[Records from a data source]

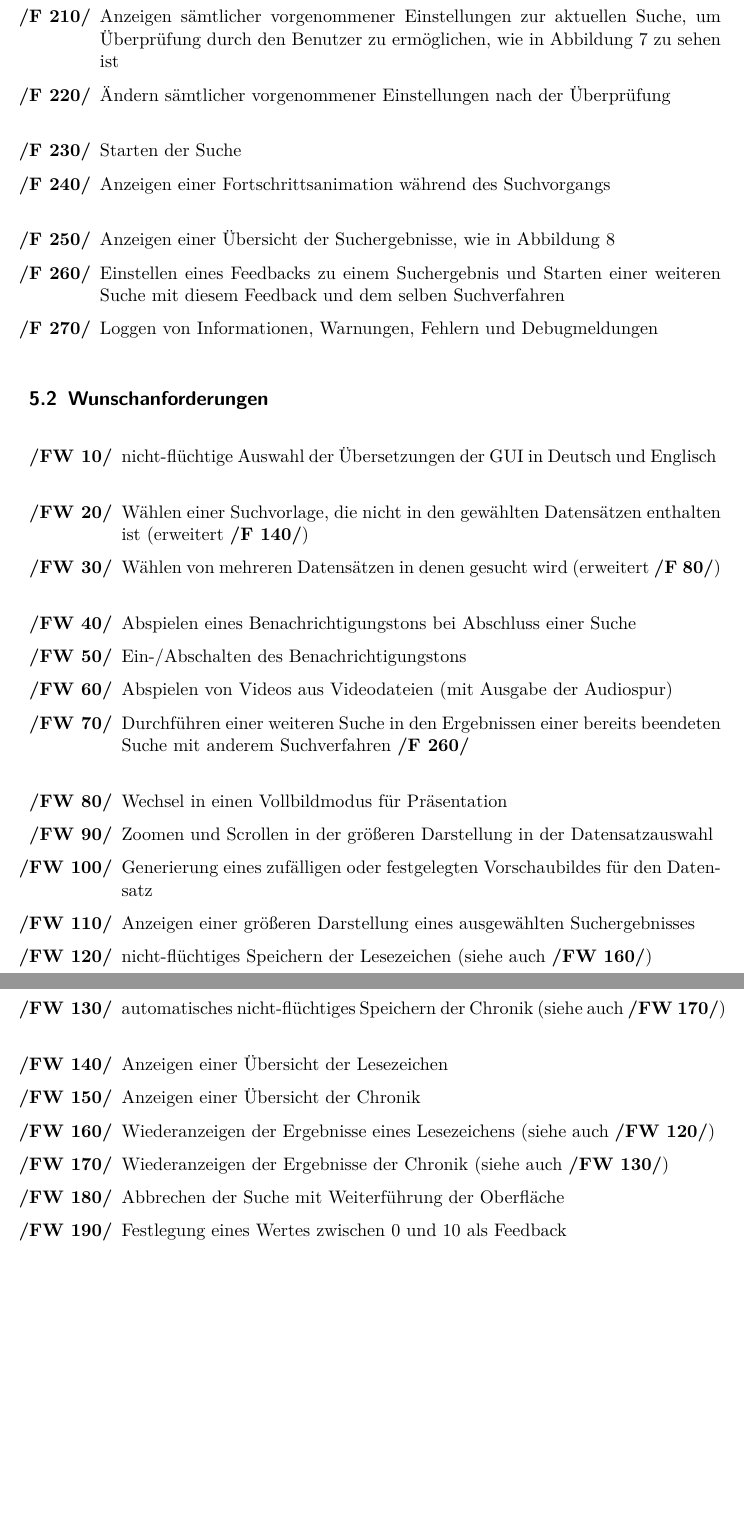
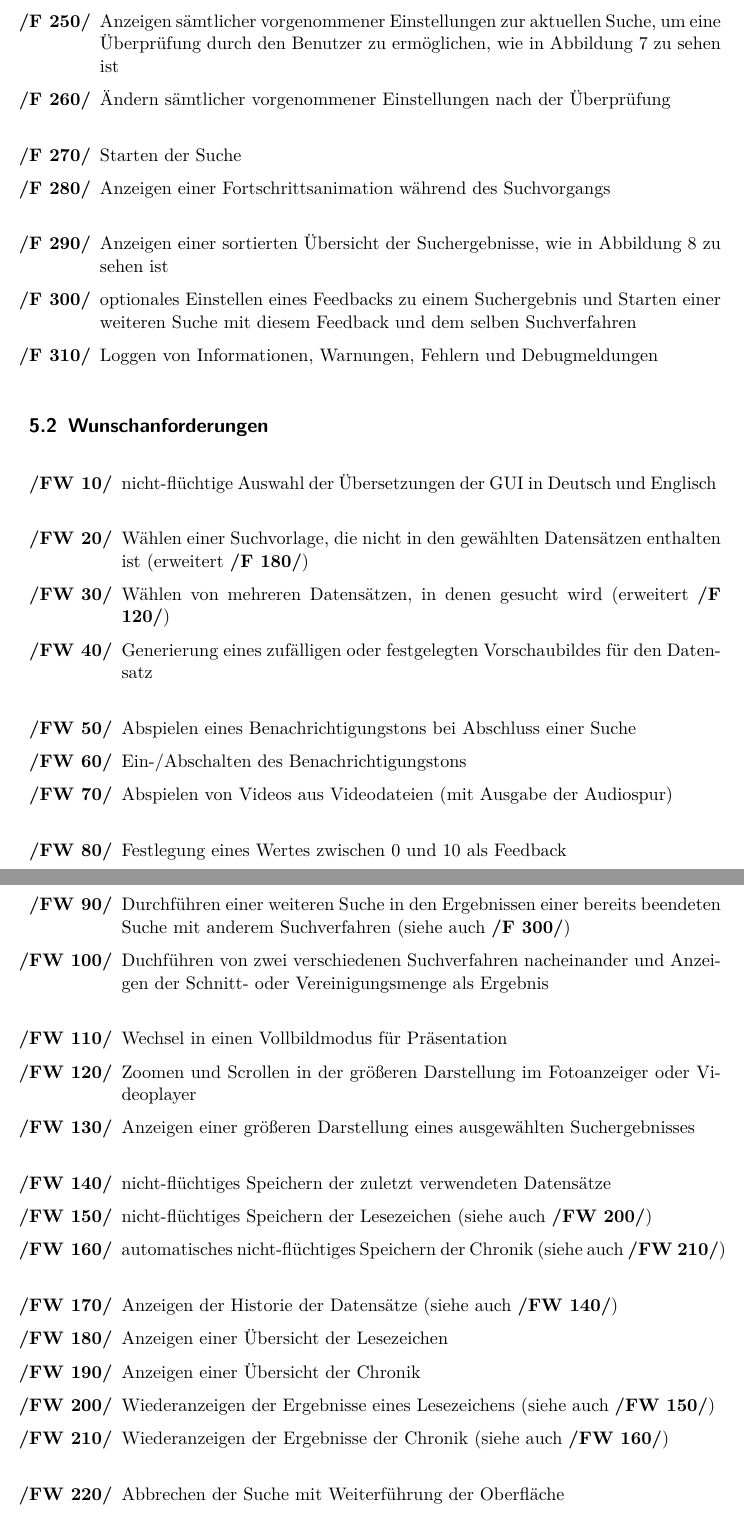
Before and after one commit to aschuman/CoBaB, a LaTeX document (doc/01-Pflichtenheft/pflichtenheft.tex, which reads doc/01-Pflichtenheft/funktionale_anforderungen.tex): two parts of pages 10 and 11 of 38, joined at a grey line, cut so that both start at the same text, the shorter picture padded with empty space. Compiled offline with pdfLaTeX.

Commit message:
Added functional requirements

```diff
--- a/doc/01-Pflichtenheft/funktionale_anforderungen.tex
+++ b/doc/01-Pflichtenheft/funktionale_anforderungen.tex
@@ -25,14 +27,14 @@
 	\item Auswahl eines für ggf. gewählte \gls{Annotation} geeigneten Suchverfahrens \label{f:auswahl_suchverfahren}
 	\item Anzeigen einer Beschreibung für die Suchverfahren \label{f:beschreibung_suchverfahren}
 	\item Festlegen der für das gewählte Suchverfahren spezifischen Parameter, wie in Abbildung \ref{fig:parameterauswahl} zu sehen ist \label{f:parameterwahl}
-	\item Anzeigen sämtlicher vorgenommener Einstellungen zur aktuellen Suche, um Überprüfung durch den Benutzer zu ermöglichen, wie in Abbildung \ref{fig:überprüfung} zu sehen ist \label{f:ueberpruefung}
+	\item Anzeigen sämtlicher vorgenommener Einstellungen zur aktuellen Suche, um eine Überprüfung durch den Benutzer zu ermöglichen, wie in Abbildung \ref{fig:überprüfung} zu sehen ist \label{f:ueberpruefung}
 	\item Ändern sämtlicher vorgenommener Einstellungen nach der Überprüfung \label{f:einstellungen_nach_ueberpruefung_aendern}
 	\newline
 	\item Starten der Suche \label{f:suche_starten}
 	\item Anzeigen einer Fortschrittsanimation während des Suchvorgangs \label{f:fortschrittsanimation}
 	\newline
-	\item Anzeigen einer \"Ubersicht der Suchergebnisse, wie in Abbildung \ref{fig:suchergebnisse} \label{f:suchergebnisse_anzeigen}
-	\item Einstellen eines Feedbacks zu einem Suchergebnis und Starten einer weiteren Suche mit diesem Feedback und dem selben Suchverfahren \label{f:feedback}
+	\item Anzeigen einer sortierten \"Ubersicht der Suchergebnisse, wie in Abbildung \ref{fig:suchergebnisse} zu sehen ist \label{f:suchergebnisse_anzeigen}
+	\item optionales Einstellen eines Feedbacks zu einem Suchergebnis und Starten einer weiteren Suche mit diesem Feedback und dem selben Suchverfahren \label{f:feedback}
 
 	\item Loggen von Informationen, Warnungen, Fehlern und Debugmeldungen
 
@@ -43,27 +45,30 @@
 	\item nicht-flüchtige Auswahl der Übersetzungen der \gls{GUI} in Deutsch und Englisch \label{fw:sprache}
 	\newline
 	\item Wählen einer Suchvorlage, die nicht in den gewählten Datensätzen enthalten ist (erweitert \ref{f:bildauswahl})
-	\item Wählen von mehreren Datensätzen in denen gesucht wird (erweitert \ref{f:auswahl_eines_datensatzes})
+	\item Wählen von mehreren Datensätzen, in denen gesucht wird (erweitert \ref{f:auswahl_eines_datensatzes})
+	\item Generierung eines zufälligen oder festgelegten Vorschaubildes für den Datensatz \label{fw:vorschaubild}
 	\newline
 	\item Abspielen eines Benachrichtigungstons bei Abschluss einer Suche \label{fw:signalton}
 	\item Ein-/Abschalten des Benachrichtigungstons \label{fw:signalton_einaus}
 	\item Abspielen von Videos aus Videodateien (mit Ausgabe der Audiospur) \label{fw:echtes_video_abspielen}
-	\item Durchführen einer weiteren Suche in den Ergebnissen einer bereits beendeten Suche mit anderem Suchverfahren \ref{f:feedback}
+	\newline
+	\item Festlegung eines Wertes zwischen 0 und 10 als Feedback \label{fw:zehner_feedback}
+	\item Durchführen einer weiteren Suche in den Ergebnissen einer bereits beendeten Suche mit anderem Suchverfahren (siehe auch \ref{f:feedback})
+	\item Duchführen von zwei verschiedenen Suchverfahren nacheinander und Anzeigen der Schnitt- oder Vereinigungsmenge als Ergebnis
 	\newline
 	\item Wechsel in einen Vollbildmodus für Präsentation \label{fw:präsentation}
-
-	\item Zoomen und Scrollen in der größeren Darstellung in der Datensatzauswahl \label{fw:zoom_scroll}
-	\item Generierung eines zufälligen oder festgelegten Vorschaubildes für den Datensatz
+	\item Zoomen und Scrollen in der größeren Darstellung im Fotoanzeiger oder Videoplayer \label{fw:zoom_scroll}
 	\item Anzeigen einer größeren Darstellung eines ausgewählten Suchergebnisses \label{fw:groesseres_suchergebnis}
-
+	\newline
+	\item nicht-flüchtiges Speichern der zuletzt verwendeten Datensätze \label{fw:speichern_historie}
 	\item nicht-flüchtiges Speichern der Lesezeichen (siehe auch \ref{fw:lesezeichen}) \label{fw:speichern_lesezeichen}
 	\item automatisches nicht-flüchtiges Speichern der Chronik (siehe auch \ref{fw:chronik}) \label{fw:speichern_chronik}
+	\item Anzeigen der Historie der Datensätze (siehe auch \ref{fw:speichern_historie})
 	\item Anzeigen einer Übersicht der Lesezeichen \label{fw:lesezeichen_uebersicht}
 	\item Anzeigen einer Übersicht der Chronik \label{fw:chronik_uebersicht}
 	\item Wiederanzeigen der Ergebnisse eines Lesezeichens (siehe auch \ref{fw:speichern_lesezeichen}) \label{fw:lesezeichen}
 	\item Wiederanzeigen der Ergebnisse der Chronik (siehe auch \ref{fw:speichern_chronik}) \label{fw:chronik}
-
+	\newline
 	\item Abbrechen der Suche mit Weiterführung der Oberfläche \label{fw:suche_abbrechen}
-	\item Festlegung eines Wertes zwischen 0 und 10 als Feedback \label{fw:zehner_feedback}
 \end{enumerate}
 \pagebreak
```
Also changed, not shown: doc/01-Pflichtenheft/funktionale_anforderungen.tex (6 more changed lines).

#### [EXERCISE DETAILS]
List, from the entries above, every line in which the word "nicht" shows up.

#### [PROBLEM SOLUTION]
 	\item nicht-flüchtige Auswahl der Übersetzungen der \gls{GUI} in Deutsch und Englisch \label{fw:sprache}
 	\item Wählen einer Suchvorlage, die nicht in den gewählten Datensätzen enthalten ist (erweitert \ref{f:bildauswahl})
+	\item nicht-flüchtiges Speichern der zuletzt verwendeten Datensätze \label{fw:speichern_historie}
 	\item nicht-flüchtiges Speichern der Lesezeichen (siehe auch \ref{fw:lesezeichen}) \label{fw:speichern_lesezeichen}
 	\item automatisches nicht-flüchtiges Speichern der Chronik (siehe auch \ref{fw:chronik}) \label{fw:speichern_chronik}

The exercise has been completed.